== Exercise inputs ==
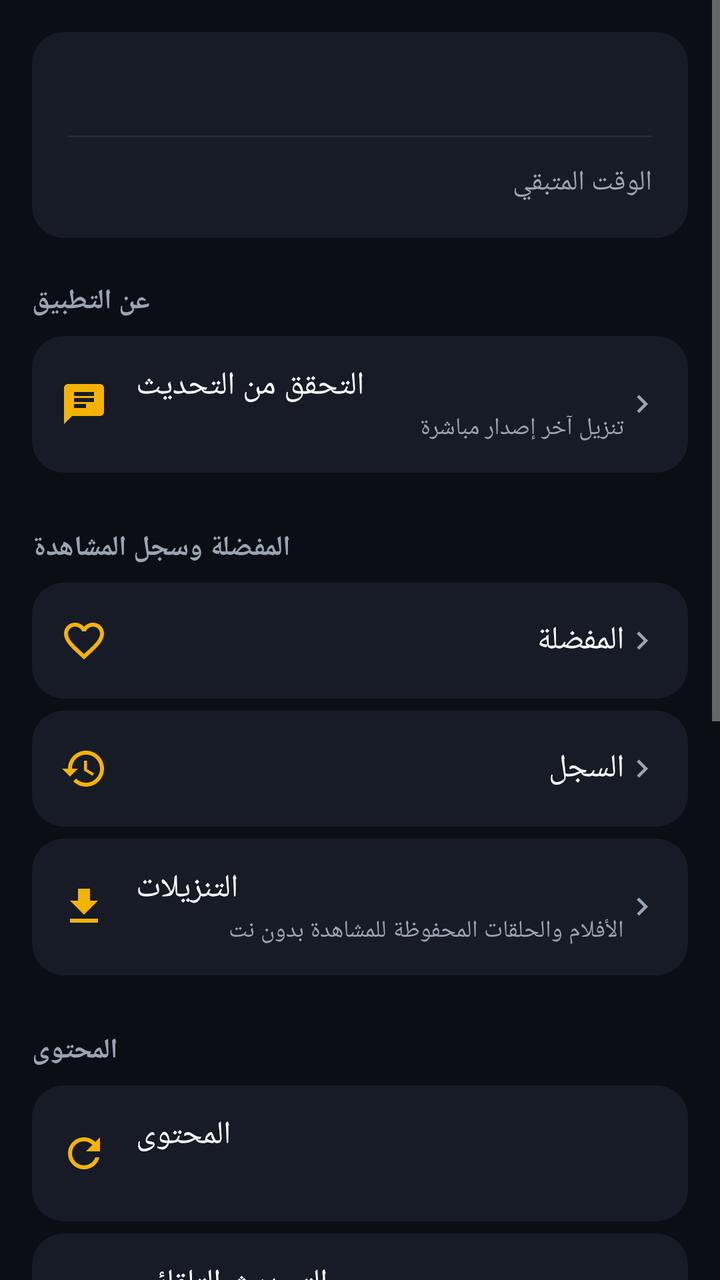
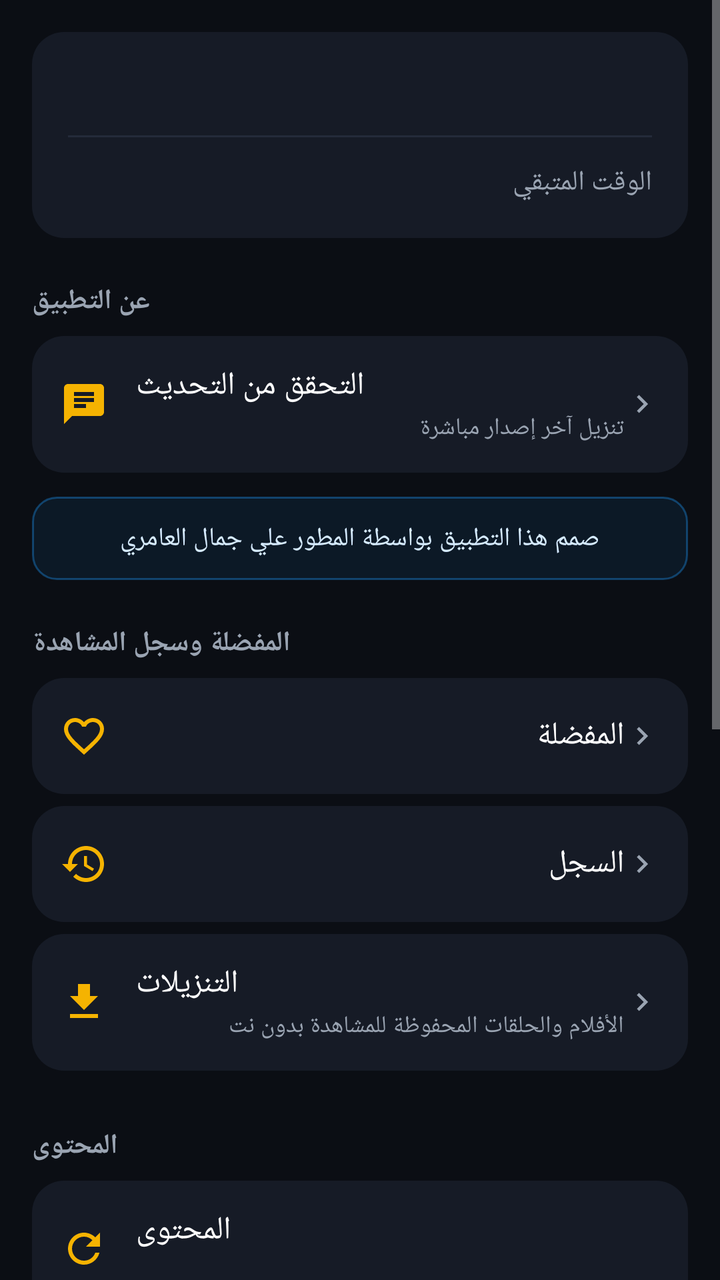

The first picture is an Android layout as it rendered before a commit; the second is the same layout after the commit. The layout source and the unified diff follow.
<!-- AndroidManifest.xml: application theme Theme.KaraPro -->
<!-- res/layout/fragment_more.xml -->
<?xml version="1.0" encoding="utf-8"?>
<ScrollView xmlns:android="http://schemas.android.com/apk/res/android"
    android:layout_width="match_parent"
    android:layout_height="match_parent"
    android:background="@color/bg_dark"
    android:fillViewport="true">

    <LinearLayout
        android:layout_width="match_parent"
        android:layout_height="wrap_content"
        android:orientation="vertical"
        android:padding="16dp">

        
        <LinearLayout
            android:layout_width="match_parent"
            android:layout_height="wrap_content"
            android:orientation="vertical"
            android:background="@drawable/bg_card"
            android:padding="18dp">

            <TextView
                android:id="@+id/tvName"
                android:layout_width="match_parent"
                android:layout_height="wrap_content"
                android:textColor="@color/text_primary"
                android:textSize="16sp"
                android:textStyle="bold"
                android:maxLines="2"
                android:ellipsize="end" />

            <View android:layout_width="match_parent" android:layout_height="1dp"
                android:layout_marginVertical="12dp" android:background="@color/divider" />

            <LinearLayout android:layout_width="match_parent" android:layout_height="wrap_content"
                android:orientation="horizontal">
                <TextView android:layout_width="0dp" android:layout_height="wrap_content"
                    android:layout_weight="1" android:text="@string/remaining_time"
                    android:textColor="@color/text_secondary" android:textSize="14sp" />
                <TextView android:id="@+id/tvRemaining" android:layout_width="wrap_content"
                    android:layout_height="wrap_content" android:textColor="@color/accent"
                    android:textSize="15sp" android:textStyle="bold" />
            </LinearLayout>
        </LinearLayout>

        
        <TextView style="@style/MoreSection" android:text="@string/section_about" />

        <LinearLayout android:id="@+id/rowAppUpdate" style="@style/MoreRow">
            <ImageView style="@style/MoreRowIcon" android:src="@drawable/ic_support" />
            <LinearLayout style="@style/MoreRowTextBox">
                <TextView style="@style/MoreRowTitleInline" android:text="@string/update_check" />
                <TextView style="@style/MoreRowSubtitle" android:text="@string/update_check_sub" />
            </LinearLayout>
            <ImageView style="@style/MoreRowChevron" />
        </LinearLayout>

        
        <TextView style="@style/MoreSection" android:text="@string/section_library" />

        <LinearLayout android:id="@+id/rowFavorites" style="@style/MoreRow">
            <ImageView style="@style/MoreRowIcon" android:src="@drawable/ic_favorite_border" />
            <TextView style="@style/MoreRowTitle" android:text="@string/menu_favorites" />
            <ImageView style="@style/MoreRowChevron" />
        </LinearLayout>

        <LinearLayout android:id="@+id/rowHistory" style="@style/MoreRow">
            <ImageView style="@style/MoreRowIcon" android:src="@drawable/ic_history" />
            <TextView style="@style/MoreRowTitle" android:text="@string/menu_history" />
            <ImageView style="@style/MoreRowChevron" />
        </LinearLayout>

        <LinearLayout android:id="@+id/rowDownloads" style="@style/MoreRow">
            <ImageView style="@style/MoreRowIcon" android:src="@drawable/ic_download" />
            <LinearLayout style="@style/MoreRowTextBox">
                <TextView style="@style/MoreRowTitleInline" android:text="@string/menu_downloads" />
                <TextView style="@style/MoreRowSubtitle" android:text="@string/menu_downloads_sub" />
            </LinearLayout>
            <ImageView style="@style/MoreRowChevron" />
        </LinearLayout>

        
        <TextView style="@style/MoreSection" android:text="@string/section_content" />

        <LinearLayout android:id="@+id/rowUpdate" style="@style/MoreRow">
            <ImageView style="@style/MoreRowIcon" android:src="@drawable/ic_refresh" />
            <LinearLayout style="@style/MoreRowTextBox">
                <TextView style="@style/MoreRowTitleInline" android:text="@string/section_content" />
                <TextView android:id="@+id/tvCounts" style="@style/MoreRowSubtitle" />
            </LinearLayout>
            <ProgressBar android:id="@+id/updateProgress" android:layout_width="22dp"
                android:layout_height="22dp" android:indeterminateTint="@color/cyan"
                android:visibility="gone" />
        </LinearLayout>

        <LinearLayout android:id="@+id/rowAutoUpdate" style="@style/MoreRow">
            <ImageView style="@style/MoreRowIcon" android:src="@drawable/ic_refresh" />
            <LinearLayout style="@style/MoreRowTextBox">
                <TextView style="@style/MoreRowTitleInline" android:text="@string/auto_update" />
                <TextView android:id="@+id/tvAutoUpdate" style="@style/MoreRowSubtitle" />
            </LinearLayout>
            <ImageView style="@style/MoreRowChevron" />
        </LinearLayout>

        
        <TextView style="@style/MoreSection" android:text="@string/section_general" />

        <LinearLayout android:id="@+id/rowLanguage" style="@style/MoreRow">
            <ImageView style="@style/MoreRowIcon" android:src="@drawable/ic_language" />
            <TextView style="@style/MoreRowTitle" android:text="@string/menu_language" />
            <TextView android:id="@+id/tvLangValue" style="@style/MoreRowValue" />
        </LinearLayout>

        <LinearLayout android:id="@+id/rowEngine" style="@style/MoreRow">
            <ImageView style="@style/MoreRowIcon" android:src="@drawable/ic_engine" />
            <TextView style="@style/MoreRowTitle" android:text="@string/menu_engine" />
            <TextView android:id="@+id/tvEngineValue" style="@style/MoreRowValue" />
        </LinearLayout>

        <LinearLayout android:id="@+id/rowChangePin" style="@style/MoreRow">
            <ImageView style="@style/MoreRowIcon" android:src="@drawable/ic_lock" />
            <TextView style="@style/MoreRowTitle" android:text="@string/change_pin" />
            <ImageView style="@style/MoreRowChevron" />
        </LinearLayout>

        <LinearLayout android:id="@+id/rowPlaylists" style="@style/MoreRow">
            <ImageView style="@style/MoreRowIcon" android:src="@drawable/ic_menu" />
            <TextView style="@style/MoreRowTitle" android:text="@string/my_playlists" />
            <ImageView style="@style/MoreRowChevron" />
        </LinearLayout>

        <LinearLayout android:id="@+id/rowLogout" style="@style/MoreRow">
            <ImageView style="@style/MoreRowIcon" android:src="@drawable/ic_logout" />
            <TextView style="@style/MoreRowTitle" android:text="@string/logout" />
        </LinearLayout>

        <TextView
            android:layout_width="match_parent"
            android:layout_height="wrap_content"
            android:layout_marginTop="18dp"
            android:background="@drawable/bg_credit"
            android:paddingHorizontal="14dp"
            android:paddingVertical="12dp"
            android:gravity="center"
            android:text="@string/developer_credit"
            android:textColor="#D6EBFF"
            android:textSize="13sp" />
    </LinearLayout>
</ScrollView>
<!-- resources referenced by this layout -->
<resources>
  <color name="accent">#F5B301</color>
  <color name="bg_dark">#0B0E14</color>
  <color name="cyan">#22D3EE</color>
  <color name="divider">#242B3A</color>
  <color name="text_primary">#FFFFFF</color>
  <color name="text_secondary">#9AA4B2</color>
  <!-- drawable bg_card (drawable) -->
  <?xml version="1.0" encoding="utf-8"?>
  <shape xmlns:android="http://schemas.android.com/apk/res/android" android:shape="rectangle">
      <solid android:color="@color/bg_card" />
      <corners android:radius="16dp" />
  </shape>
  <!-- drawable bg_credit (drawable) -->
  <?xml version="1.0" encoding="utf-8"?>
  <shape xmlns:android="http://schemas.android.com/apk/res/android" android:shape="rectangle">
      <solid android:color="#141E9BFF" />
      <stroke android:width="1dp" android:color="#5A1E9BFF" />
      <corners android:radius="12dp" />
  </shape>
  <string name="auto_update">التحديث التلقائي</string>
  <string name="change_pin">تغيير الرمز السري للباقات</string>
  <string name="developer_credit">صمم هذا التطبيق بواسطة المطور علي جمال العامري</string>
  <string name="logout">تسجيل الخروج</string>
  <string name="menu_downloads">التنزيلات</string>
  <string name="menu_downloads_sub">الأفلام والحلقات المحفوظة للمشاهدة بدون نت</string>
  <string name="menu_engine">محرّك التشغيل</string>
  <string name="menu_favorites">المفضلة</string>
  <string name="menu_history">السجل</string>
  <string name="menu_language">لغة التطبيق</string>
  <string name="my_playlists">قوائم التشغيل الخاصة بي</string>
  <string name="remaining_time">الوقت المتبقي</string>
  <string name="section_about">عن التطبيق</string>
  <string name="section_content">المحتوى</string>
  <string name="section_general">الإعدادات العامة</string>
  <string name="section_library">المفضلة وسجل المشاهدة</string>
  <string name="update_check">التحقق من التحديث</string>
  <string name="update_check_sub">تنزيل آخر إصدار مباشرة</string>
  <style name="MoreRowChevron">
          <item name="android:layout_width">18dp</item>
          <item name="android:layout_height">18dp</item>
          <item name="android:src">@drawable/ic_chevron</item>
      </style>
  <style name="MoreRowIcon">
          <item name="android:layout_width">24dp</item>
          <item name="android:layout_height">24dp</item>
          <item name="android:layout_marginEnd">14dp</item>
          <item name="android:tint">@color/accent</item>
      </style>
  <style name="MoreRowTextBox">
          <item name="android:layout_width">0dp</item>
          <item name="android:layout_height">wrap_content</item>
          <item name="android:layout_weight">1</item>
          <item name="android:orientation">vertical</item>
      </style>
  <style name="MoreRowTitleInline">
          <item name="android:layout_width">wrap_content</item>
          <item name="android:layout_height">wrap_content</item>
          <item name="android:textColor">@color/text_primary</item>
          <item name="android:textSize">16sp</item>
      </style>
  <style name="MoreRowValue">
          <item name="android:layout_width">wrap_content</item>
          <item name="android:layout_height">wrap_content</item>
          <item name="android:textColor">@color/text_secondary</item>
          <item name="android:textSize">14sp</item>
      </style>
  <color name="bg_card">#161B26</color>
  <color name="white">#FFFFFF</color>
  <color name="accent_dark">#C68F00</color>
  <color name="black">#000000</color>
  <!-- drawable bg_card_blue (drawable) -->
  <?xml version="1.0" encoding="utf-8"?>
  <shape xmlns:android="http://schemas.android.com/apk/res/android" android:shape="rectangle">
      <gradient android:startColor="@color/blue" android:endColor="@color/blue_dark" android:angle="0" />
      <corners android:radius="16dp" />
  </shape>
  <color name="blue">#1E9BFF</color>
  <color name="blue_dark">#0B6FD6</color>
  <!-- unchanged entries left out for length: 17 -->
</resources>

<!-- the commit's change to res/layout/fragment_more.xml (unified diff, before → after) -->
@@ -54,6 +54,18 @@
             </LinearLayout>
             <ImageView style="@style/MoreRowChevron" />
         </LinearLayout>
+
+        <TextView
+            android:layout_width="match_parent"
+            android:layout_height="wrap_content"
+            android:layout_marginTop="6dp"
+            android:background="@drawable/bg_credit"
+            android:paddingHorizontal="14dp"
+            android:paddingVertical="12dp"
+            android:gravity="center"
+            android:text="@string/developer_credit"
+            android:textColor="#D6EBFF"
+            android:textSize="13sp" />
 
         
         <TextView style="@style/MoreSection" android:text="@string/section_library" />
@@ -133,17 +145,5 @@
             <ImageView style="@style/MoreRowIcon" android:src="@drawable/ic_logout" />
             <TextView style="@style/MoreRowTitle" android:text="@string/logout" />
         </LinearLayout>
-
-        <TextView
-            android:layout_width="match_parent"
-            android:layout_height="wrap_content"
-            android:layout_marginTop="18dp"
-            android:background="@drawable/bg_credit"
-            android:paddingHorizontal="14dp"
-            android:paddingVertical="12dp"
-            android:gravity="center"
-            android:text="@string/developer_credit"
-            android:textColor="#D6EBFF"
-            android:textSize="13sp" />
     </LinearLayout>
 </ScrollView>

== What you should do ==
In the records above, find each line that mentions the word "orientation", and copy it.

== Solution below ==
        android:orientation="vertical"
            android:orientation="vertical"
                android:orientation="horizontal">
          <item name="android:orientation">vertical</item>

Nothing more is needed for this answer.